I fell in love with a bike courier 20 years ago. Legs like a colt, a passion for speed. Endurance to ride his bike for 200 miles in a casual ride between cities. Bike messengers in the '90s were radical and underground. They held the best parties. They, like the scrawny rock-climbing guys with long hair I met at the climb gyms, were underdogs. They were athletic geeks, not jocks. They kicked in the sides of cars if someone attempted to sideswipe them. They were smart, with a strong flavor of activism. They ate fresh food and drank good coffee.
That love affair with my Berlin-based courier started in Toronto. We met at an Alleycat event. It was pre-email times, but we had almost real-time communication. He'd write me a letter at night and have it couriered the next morning. Overnight delivery of love letters was romantic. Email has changed that, and it's also radicalized the way we ship stuff.
Back in the days, bike couriers were necessary for shipping priority letters in under an hour. They could weave through traffic in no time. The carried letters that couldn't be faxed, along with blueprints, and notarized documents. Online services and file sharing has changed the way we move important files and our own signatures.
As we start to move more around this world for work or as global nomads there is a great need to shift stuff. Some of us do it because we move around, others because we love to keep stuff out of a landfill. We sell it on eBay or Craig's List. And on goes the cycle.
Recently, I was faced with the task of shipping an item from China to Canada and then back again to the Middle East. I pulled together a range of options that included my parents, an impending strike of Canada's Postal Service, and after several hundreds of dollars am still tired from the operation. Are there better options in this day and age?
If you are in the same boat as me and still dumbfounded over how we talk through the Internet but still not have found a way to ship goods efficiently, take note. There are a few solutions available to consumers that I want to try:
Shiply is a UK-based service that works as a reseller. It connects your single package (no matter the size) to a massive network of local and international shipping companies of all stripes and they bid on getting your business. You enjoy a low-cost hassle free experience of getting item from Point A to Point B. The system is feedback-rated, so like AirBNB you can see who is happy, who is not. Helpful!
Shyp is the hipster alternative but you kind of have to live in a hipster American city to qualify. But with Shyp, you can be sure some attractive bespectacled updated courier from the future will come to your house, package, pickup, and rescue you from package hell. Works well with eBay, they say.
Roadie is a peer-to-peer network that enlists everyday folks to pick up and move your stuff, because according to them, "someone is always leaving everywhere." Much like Shiply does, Roadie connects people who have stuff with drivers who'd already be going there.

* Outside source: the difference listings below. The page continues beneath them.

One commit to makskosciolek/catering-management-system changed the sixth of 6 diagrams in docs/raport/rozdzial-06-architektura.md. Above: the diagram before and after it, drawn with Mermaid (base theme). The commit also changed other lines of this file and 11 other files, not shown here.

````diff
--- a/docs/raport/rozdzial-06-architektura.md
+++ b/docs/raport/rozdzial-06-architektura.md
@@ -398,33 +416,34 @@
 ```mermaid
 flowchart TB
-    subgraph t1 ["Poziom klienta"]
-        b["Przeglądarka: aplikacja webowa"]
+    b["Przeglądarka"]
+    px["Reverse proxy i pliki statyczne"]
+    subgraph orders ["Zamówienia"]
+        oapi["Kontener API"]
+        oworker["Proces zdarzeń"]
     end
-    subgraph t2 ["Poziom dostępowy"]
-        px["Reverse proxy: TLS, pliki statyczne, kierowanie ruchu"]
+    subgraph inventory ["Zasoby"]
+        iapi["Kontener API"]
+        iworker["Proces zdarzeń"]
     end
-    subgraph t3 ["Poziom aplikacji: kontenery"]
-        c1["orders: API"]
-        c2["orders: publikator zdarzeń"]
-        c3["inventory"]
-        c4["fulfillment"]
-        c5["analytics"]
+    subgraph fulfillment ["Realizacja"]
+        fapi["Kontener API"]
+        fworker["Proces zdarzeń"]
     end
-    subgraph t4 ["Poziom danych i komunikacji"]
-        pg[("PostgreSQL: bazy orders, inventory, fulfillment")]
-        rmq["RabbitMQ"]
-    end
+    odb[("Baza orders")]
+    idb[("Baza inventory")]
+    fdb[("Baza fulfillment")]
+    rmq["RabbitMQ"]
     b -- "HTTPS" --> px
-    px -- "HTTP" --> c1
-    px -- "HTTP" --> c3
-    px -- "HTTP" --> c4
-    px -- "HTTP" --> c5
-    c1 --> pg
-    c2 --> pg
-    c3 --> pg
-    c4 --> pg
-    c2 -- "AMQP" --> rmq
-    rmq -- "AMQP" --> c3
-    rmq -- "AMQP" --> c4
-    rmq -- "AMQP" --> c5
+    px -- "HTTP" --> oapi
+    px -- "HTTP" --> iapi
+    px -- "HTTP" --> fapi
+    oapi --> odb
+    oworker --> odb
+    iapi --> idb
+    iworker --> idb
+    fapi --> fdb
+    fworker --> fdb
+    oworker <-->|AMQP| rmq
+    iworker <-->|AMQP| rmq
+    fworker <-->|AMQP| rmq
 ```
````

Because of my international needs I'd probably stick with Shiply, but the other new and upcoming shipping companies (see TechCrunch) could make for a great experiment to document.
Seems like couriers of the future are us. But I still remember the good old days fondly.